◆ **EXERCISE MATERIALS**:
★ ★ ★ ★ ★ ★ ★

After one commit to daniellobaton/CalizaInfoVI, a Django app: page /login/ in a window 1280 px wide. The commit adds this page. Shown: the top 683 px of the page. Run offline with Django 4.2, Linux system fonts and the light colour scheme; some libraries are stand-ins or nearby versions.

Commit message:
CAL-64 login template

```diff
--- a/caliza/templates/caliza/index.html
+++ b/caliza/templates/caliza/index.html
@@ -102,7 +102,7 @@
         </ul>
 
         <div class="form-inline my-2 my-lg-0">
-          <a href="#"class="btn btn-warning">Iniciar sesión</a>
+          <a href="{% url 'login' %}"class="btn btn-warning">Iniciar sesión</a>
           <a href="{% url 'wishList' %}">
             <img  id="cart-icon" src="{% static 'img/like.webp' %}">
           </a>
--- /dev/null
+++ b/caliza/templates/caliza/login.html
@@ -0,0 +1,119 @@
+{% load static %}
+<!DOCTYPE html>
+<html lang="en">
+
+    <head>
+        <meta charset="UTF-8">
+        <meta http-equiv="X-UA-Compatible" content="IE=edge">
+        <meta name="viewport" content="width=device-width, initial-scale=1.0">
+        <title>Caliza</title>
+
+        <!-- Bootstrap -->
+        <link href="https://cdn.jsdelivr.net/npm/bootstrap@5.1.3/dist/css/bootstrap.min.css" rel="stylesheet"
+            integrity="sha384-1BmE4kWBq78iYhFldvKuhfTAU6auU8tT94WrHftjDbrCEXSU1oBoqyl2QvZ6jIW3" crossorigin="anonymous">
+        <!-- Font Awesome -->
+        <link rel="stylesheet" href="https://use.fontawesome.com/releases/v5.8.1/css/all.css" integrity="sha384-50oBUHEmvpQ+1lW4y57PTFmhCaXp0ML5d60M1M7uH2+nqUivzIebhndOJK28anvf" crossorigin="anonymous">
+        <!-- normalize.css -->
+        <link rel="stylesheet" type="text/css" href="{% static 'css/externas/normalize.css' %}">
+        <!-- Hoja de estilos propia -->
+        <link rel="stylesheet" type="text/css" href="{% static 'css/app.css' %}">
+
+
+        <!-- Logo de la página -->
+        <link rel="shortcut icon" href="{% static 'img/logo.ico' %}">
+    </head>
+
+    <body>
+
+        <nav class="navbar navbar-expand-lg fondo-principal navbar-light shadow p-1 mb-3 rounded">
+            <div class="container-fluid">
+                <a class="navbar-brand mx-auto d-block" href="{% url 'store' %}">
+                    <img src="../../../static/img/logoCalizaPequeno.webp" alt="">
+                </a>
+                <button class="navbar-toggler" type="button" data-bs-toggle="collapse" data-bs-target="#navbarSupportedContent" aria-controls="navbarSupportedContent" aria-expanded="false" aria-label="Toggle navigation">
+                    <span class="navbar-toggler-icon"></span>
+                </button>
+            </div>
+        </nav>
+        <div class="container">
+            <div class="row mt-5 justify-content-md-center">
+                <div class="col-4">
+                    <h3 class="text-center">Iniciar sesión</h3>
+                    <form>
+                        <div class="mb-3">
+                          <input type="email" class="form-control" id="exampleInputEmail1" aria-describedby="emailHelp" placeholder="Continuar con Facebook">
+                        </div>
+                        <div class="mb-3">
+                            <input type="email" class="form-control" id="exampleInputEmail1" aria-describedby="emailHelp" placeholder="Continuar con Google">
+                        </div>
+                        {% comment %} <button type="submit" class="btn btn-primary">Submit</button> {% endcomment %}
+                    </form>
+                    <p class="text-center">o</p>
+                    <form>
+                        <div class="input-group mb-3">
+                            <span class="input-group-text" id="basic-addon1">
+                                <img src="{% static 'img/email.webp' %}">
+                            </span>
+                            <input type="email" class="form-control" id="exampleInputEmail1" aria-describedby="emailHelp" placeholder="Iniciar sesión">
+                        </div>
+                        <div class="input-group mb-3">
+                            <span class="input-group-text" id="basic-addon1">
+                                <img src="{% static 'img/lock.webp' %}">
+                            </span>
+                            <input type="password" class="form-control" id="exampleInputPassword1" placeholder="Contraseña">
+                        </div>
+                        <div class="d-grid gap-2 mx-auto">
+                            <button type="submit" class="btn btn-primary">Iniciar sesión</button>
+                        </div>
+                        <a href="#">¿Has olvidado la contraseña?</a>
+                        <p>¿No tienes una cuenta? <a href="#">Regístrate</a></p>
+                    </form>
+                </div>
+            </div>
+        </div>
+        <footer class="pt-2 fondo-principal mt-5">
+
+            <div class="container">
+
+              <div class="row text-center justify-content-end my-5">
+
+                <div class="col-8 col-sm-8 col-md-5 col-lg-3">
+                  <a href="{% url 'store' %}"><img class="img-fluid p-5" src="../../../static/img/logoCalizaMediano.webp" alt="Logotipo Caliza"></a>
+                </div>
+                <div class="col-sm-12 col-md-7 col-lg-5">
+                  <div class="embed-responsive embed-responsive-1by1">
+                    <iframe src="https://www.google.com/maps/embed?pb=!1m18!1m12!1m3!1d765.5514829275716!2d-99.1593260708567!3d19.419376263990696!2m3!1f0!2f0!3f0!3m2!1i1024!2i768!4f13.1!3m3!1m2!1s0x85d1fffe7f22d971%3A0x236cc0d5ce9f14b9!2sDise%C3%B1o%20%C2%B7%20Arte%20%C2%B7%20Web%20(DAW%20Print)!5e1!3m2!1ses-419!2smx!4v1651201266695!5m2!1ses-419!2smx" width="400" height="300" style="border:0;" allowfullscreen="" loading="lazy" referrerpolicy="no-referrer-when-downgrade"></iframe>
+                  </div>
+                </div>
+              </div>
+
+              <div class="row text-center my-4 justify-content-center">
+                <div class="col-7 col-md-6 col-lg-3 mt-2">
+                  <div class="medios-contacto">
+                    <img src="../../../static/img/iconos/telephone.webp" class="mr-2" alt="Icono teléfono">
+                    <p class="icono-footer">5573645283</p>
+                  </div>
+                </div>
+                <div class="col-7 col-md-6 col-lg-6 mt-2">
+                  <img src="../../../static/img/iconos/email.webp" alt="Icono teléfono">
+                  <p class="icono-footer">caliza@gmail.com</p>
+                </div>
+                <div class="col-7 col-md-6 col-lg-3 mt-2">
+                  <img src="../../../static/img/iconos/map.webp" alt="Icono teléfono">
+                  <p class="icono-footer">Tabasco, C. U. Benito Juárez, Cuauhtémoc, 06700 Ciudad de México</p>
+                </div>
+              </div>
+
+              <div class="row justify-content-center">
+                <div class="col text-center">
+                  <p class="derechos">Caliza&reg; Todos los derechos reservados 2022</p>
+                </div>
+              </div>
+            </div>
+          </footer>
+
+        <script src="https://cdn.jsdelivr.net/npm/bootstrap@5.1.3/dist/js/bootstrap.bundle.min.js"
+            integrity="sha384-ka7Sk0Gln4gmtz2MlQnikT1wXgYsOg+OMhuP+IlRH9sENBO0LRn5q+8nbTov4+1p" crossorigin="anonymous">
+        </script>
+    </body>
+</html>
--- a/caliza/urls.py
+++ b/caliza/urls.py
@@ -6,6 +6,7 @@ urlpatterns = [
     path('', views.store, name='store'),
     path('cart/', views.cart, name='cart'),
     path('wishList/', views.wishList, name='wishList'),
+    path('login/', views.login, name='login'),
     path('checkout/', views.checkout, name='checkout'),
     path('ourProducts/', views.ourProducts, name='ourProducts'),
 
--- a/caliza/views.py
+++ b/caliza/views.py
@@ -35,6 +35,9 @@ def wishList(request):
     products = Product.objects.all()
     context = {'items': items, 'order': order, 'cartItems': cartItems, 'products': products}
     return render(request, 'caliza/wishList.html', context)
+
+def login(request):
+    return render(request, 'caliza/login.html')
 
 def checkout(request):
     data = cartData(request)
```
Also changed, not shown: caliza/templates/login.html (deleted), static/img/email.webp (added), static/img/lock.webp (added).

★ ★ ★ ★ ★ ★ ★

◆ **PROBLEM DETAILS**:
Lines with "store" in the listing above: state how many there are, and nothing else.

◆ **SOLUTION TO THE PROBLEM**:
3